AMALIA MESA-BAINS – CALIFORNIA ARTIST
IN HER OWN WORDS
An ofrenda is a temporary offering to the dead and is ephemeral and is time related. An altar is a permanent on-going record of a family’s culture and spiritual history within the home. What attracted me to the altar, because my grandmother kept one and my mother in a different way, was that women were in charge of them. The husbands might build them but the women tended to them.
The ofrenda appeals to me because I like the temporariness of it. That’s the greatness of it and the glory of it, is that you will throw everything into it. It is the deepest sign of your love for that person because you give it everything and you only have it for a few days.
So I took on myself to do [an ofrenda] to Dolores Del Rio because she was this bicultural phenomenon. Someone else would do Diego Rivera, or people who do Posada or later when Cesar Chavez died, all of this country people made ofrendas. I think the Day of the
dead is our generation’s way to constitute a history in a spiritual and sacred way. Each person that you pick for an homage had some attributes and characteristics that inspired you and that affirmed you.

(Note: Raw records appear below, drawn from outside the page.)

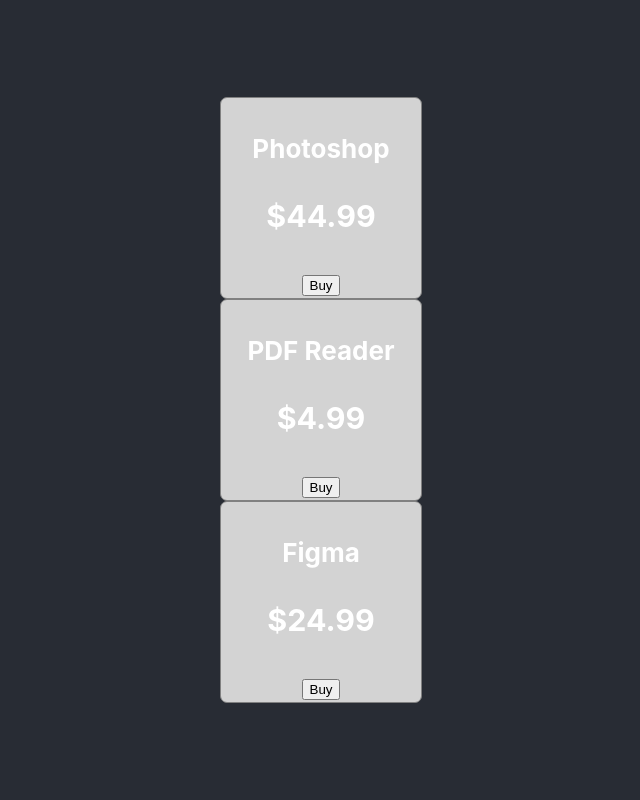
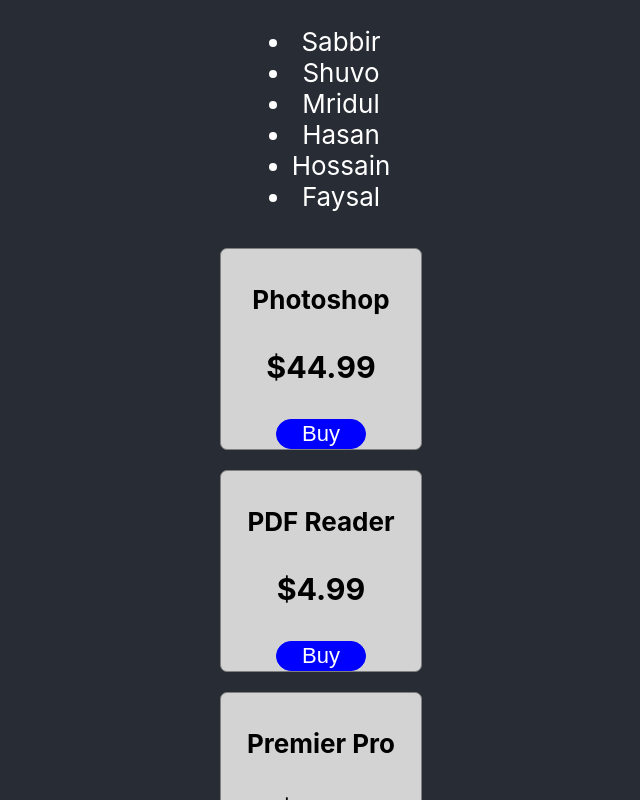
Before and after one commit to nomandhoni-cs/Core-Concepts-of-React, a React (Create React App) app: page / in a window 1280 px wide. Shown: the top 800 px of the page, without its empty margins (319-959 px from the left). Built offline with nearby package versions, Linux system fonts and the light colour scheme.

Commit message:
Learned some dynamic component

```diff
--- a/src/App.js
+++ b/src/App.js
@@ -1,22 +1,31 @@
 import logo from "./logo.svg";
 import "./App.css";
 
+const friendsList = ['Sabbir', 'Shuvo', 'Mridul', 'Hasan', 'Hossain', 'Faysal'];
 const products = [
   {name: 'Photoshop', price: '$44.99'},
   {name: 'PDF Reader', price: '$4.99'},
+  {name: 'Premier Pro', price: '$4.99'},
+  {name: 'Illustrator', price: '$4.99'},
+  {name: 'Adobe XD', price: '$4.99'},
+  {name: 'Access', price: '$244.99'},
   {name: 'Figma', price: '$24.99'}
-]
-const productNames = products.map(product => product.name);
-console.log(productNames);
-
+];
 function App() {
   return (
     <div className="App">
       <header className="App-header">
-        <Product name={products[0].name} price={products[0].price}></Product>
+        <ul>
+          {
+              friendsList.map(friend => <li>{friend}</li>)
+          }
+        </ul>
+        {
+          products.map(pd => <Product name={pd.name} price={pd.price}></Product>)
+        }
+        {/* <Product name={products[0].name} price={products[0].price}></Product>
         <Product name={products[1].name}price={products[1].price}>></Product>
-        <Product name={products[2].name}price={products[2].price}>></Product>
-
+        <Product name={products[2].name}price={products[2].price}>></Product> */}
       </header>
     </div>
   );
@@ -29,14 +38,25 @@
     borderRadius: '7px',
     width: '200px',
     height:'200px',
-    float: 'left',
-    display: 'inlineBlock'
+    float: 'right',
+    display: 'block',
+    color: 'black',
+    margin: '10px'
+  }
+  const btnStyle ={
+    width: '90px',
+    backgroundColor: 'blue',
+    border: '1px solid blue',
+    borderRadius: '15px',
+    color: 'white',
+    fontSize: '22px',
+    cursor: 'pointer'
   }
   return (
     <div style={style}>
       <h4>{props.name}</h4>
       <h3>{props.price}</h3>
-      <button>Buy</button>
+      <button style={btnStyle}>Buy</button>
     </div>
   )
 }
```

I see the Day of the dead or the Days of the dead as a chance to maintain our traditions, our poetry, the forms of our offerings and the ofrendas but also to cope with the stresses, the losses, the death, the suffering that we go through as a community. I always talk about memory as the bridge between the living and the dead, between the past and the present. It is memory that through the ofrenda, allows us to never lose someone.